Directions: Where a record contains an image, leave the image out and print the rest exactly.

Dataset:
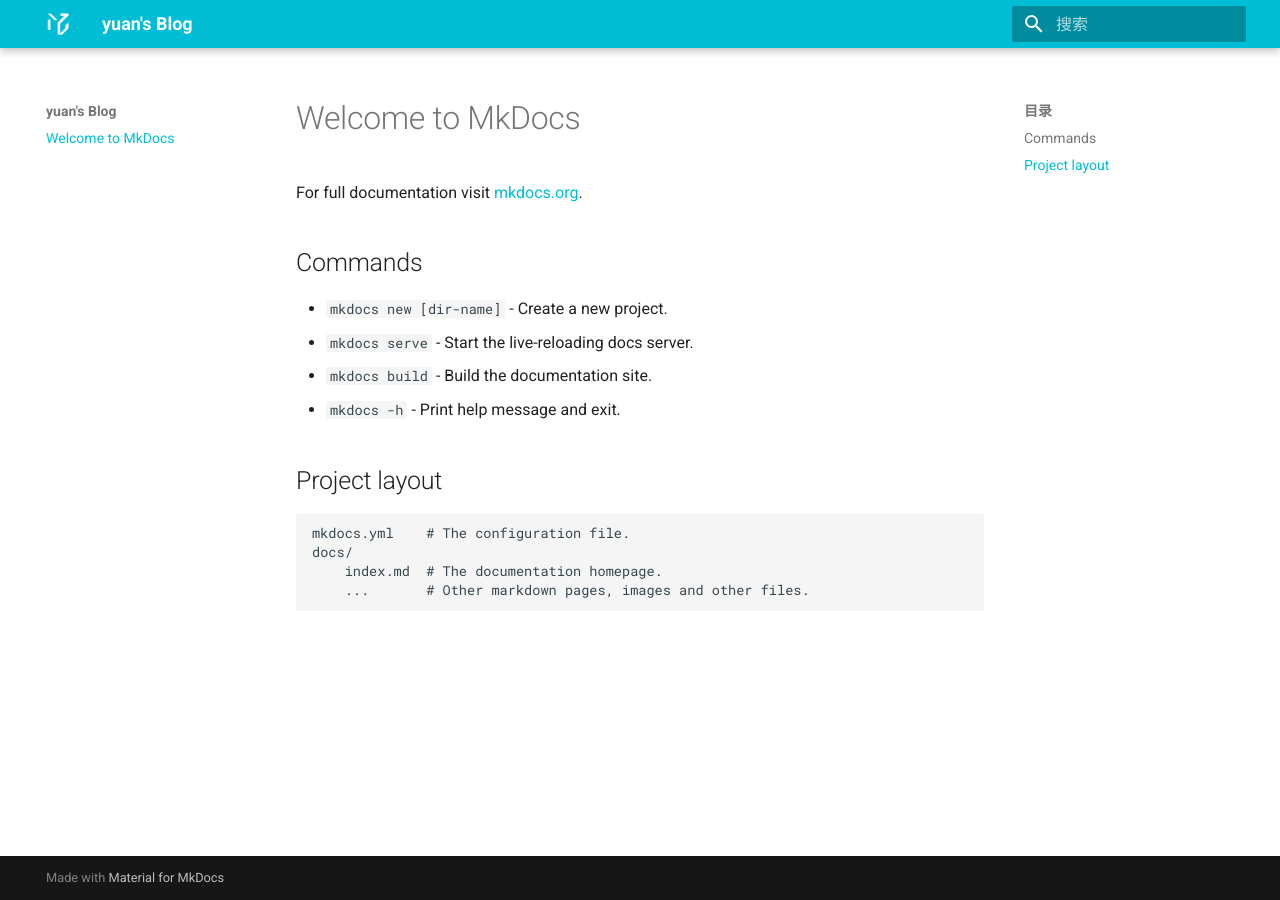
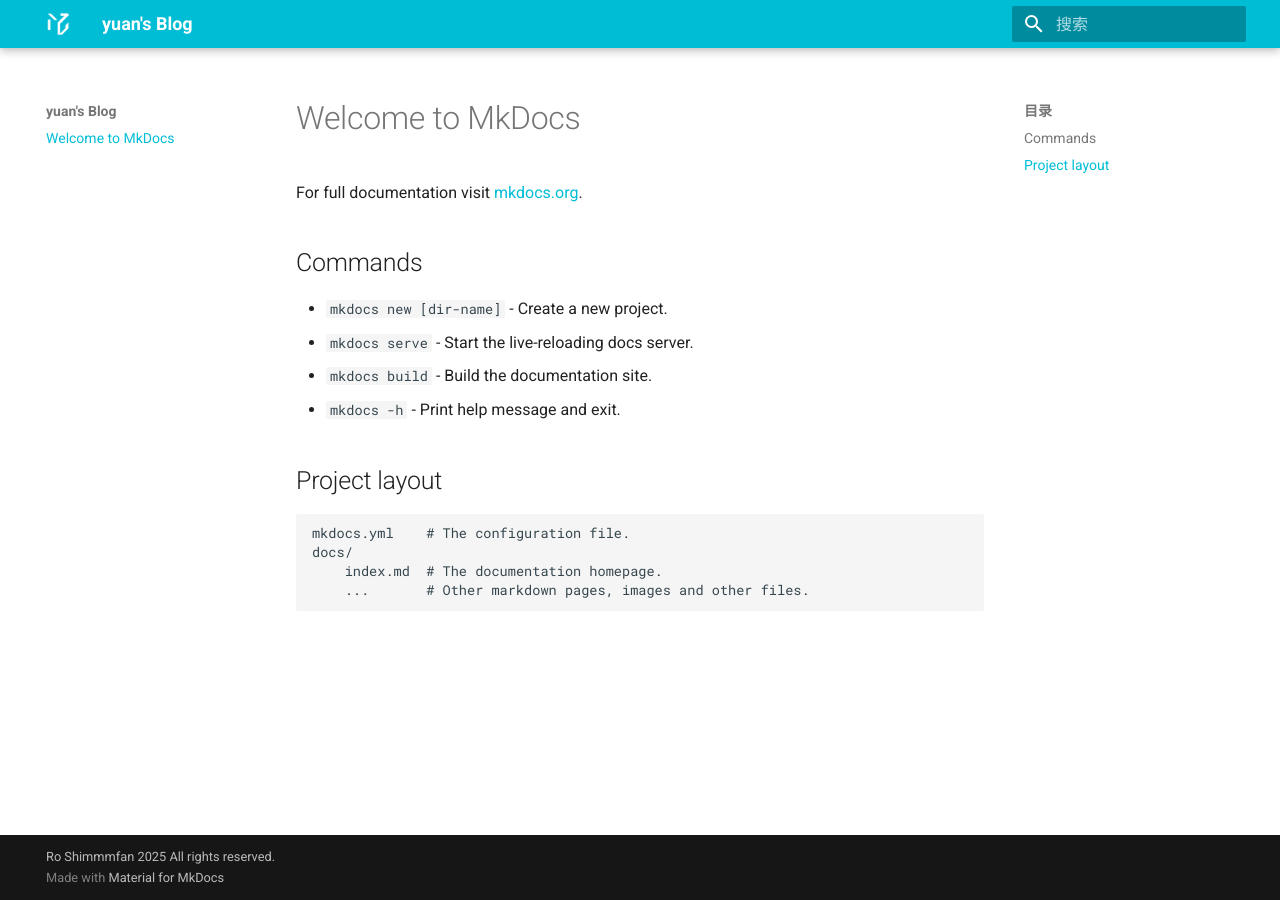
Before and after one commit to FateofStars/yuansBlog, an MkDocs documentation site: the page built from docs/index.md, in a window 1280 px wide. Built offline with MkDocs 1.6.1 and Material for MkDocs 9.7.7, drawn with Linux system fonts in a browser that asks for light colours.

Commit message:
themed edit1

```diff
--- a/mkdocs.yml
+++ b/mkdocs.yml
@@ -1,8 +1,12 @@
 site_name: yuan's Blog
+copyright: Ro Shimmmfan 2025 All rights reserved.
 theme:
   name: material
 
   language: zh
+
+  features:
+    - navigation.footer
 
   logo: yuanBlogLogo.png
   favicon: yuanBlogLogoInverted.png
```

Written answer:
Before and after one commit to FateofStars/yuansBlog, an MkDocs documentation site: the page built from docs/index.md, in a window 1280 px wide. Built offline with MkDocs 1.6.1 and Material for MkDocs 9.7.7, drawn with Linux system fonts in a browser that asks for light colours.

Commit message:
themed edit1

```diff
--- a/mkdocs.yml
+++ b/mkdocs.yml
@@ -1,8 +1,12 @@
 site_name: yuan's Blog
+copyright: Ro Shimmmfan 2025 All rights reserved.
 theme:
   name: material
 
   language: zh
+
+  features:
+    - navigation.footer
 
   logo: yuanBlogLogo.png
   favicon: yuanBlogLogoInverted.png
```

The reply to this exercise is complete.